Sunday, October 4, 2009

Juani (a tarahumara's story)

Juani was a boy of twelve, intelligent, lively and in constant activity. Like all his race was the color of light chocolate skin and his hair was long, but it did something different from the others: his eyes, very bright and clever. He was thin, yet strong and resilient and, despite his young age, he was a great runner like all the Tarahumara, who have called themselves Raramuri, which means "the light foot.The men of this tribe have been recognized as the best endurance runners.
Besides the Tarahumara language I could speak the Spanish Juani, for he had learned in a school for Indians who had settled near Guachochi, there came, along with other kids, learn to read and write. Juani playing with other children from the village to target practice with bows and arrows they themselves built. But the game he liked best was that of Taba, which was played with bones of deer or goats which were thrown to the ground and by position in which ca-yeran had a different value. The child who earned more points reached grains of corn, Juani spent long hours playing knuckle-bones, and often came home with handfuls of corn.
As the eldest brother, Juani had to help his father in planting and corn co-Seck and accompany him to hunt deer and squirrels, while his mother stayed with the smaller food making and weaving blankets and sashes vibrant color.
When not playing with other children or accompanying his father to hunt the goats Juani family and sat under a tree with his dad played violin in the ceremonies of the people. The violin was a musical instrument well known among the Tarahumara Juani and liked very much.

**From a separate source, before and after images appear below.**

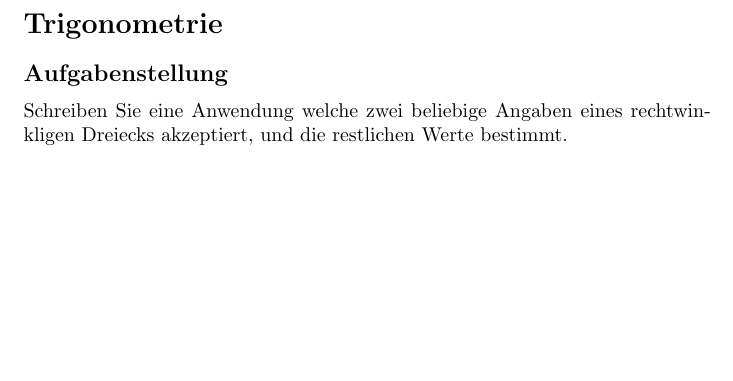
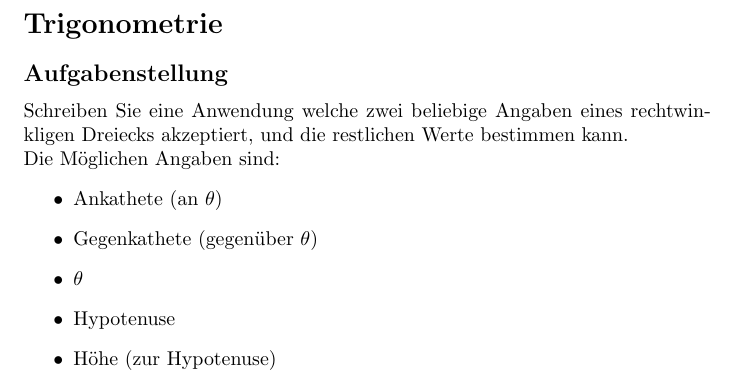
Before and after one commit to bmit-maj/Triangle, a LaTeX document (Task.tex): part of the page, cut so that both start at the same text, the shorter picture padded with empty space. Compiled offline with pdfLaTeX.

Commit message:
modify text

```diff
--- a/Task.tex
+++ b/Task.tex
@@ -5,7 +5,15 @@
 %%	 \maketitle
 	 \begin{section}{Trigonometrie}
 	 	\begin{subsection}{Aufgabenstellung}
-	 		Schreiben Sie eine Anwendung welche zwei beliebige Angaben eines rechtwinkligen Dreiecks akzeptiert, und die restlichen Werte bestimmt.\\
+	 		Schreiben Sie eine Anwendung welche zwei beliebige Angaben eines rechtwinkligen Dreiecks akzeptiert, und die restlichen Werte bestimmen kann.\\
+	 		Die Möglichen Angaben sind:
+	 		\begin{itemize}
+	 			\item Ankathete (an $\theta$)
+	 			\item Gegenkathete (gegenüber $\theta$)
+	 			\item $\theta$
+	 			\item Hypotenuse
+	 			\item Höhe (zur Hypotenuse)
+	 		\end{itemize}
 	 	\end{subsection}
 	 \end{section}
 \end{document}
```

A ndr é s the soothsayer . Juani had grown into a highly respected family in town, because his grandfather Andrew was a famous healer and soothsayer people who came from the village when he became sick. Furthermore, as was one of the chief priests, directed the ceremonies and dances that were made in times of drought to ask for rain to Father Sun and Mother Moon. The dance for the Tarahumara was very serious and ceremonious. More than a fun, was a kind of worship and incantation.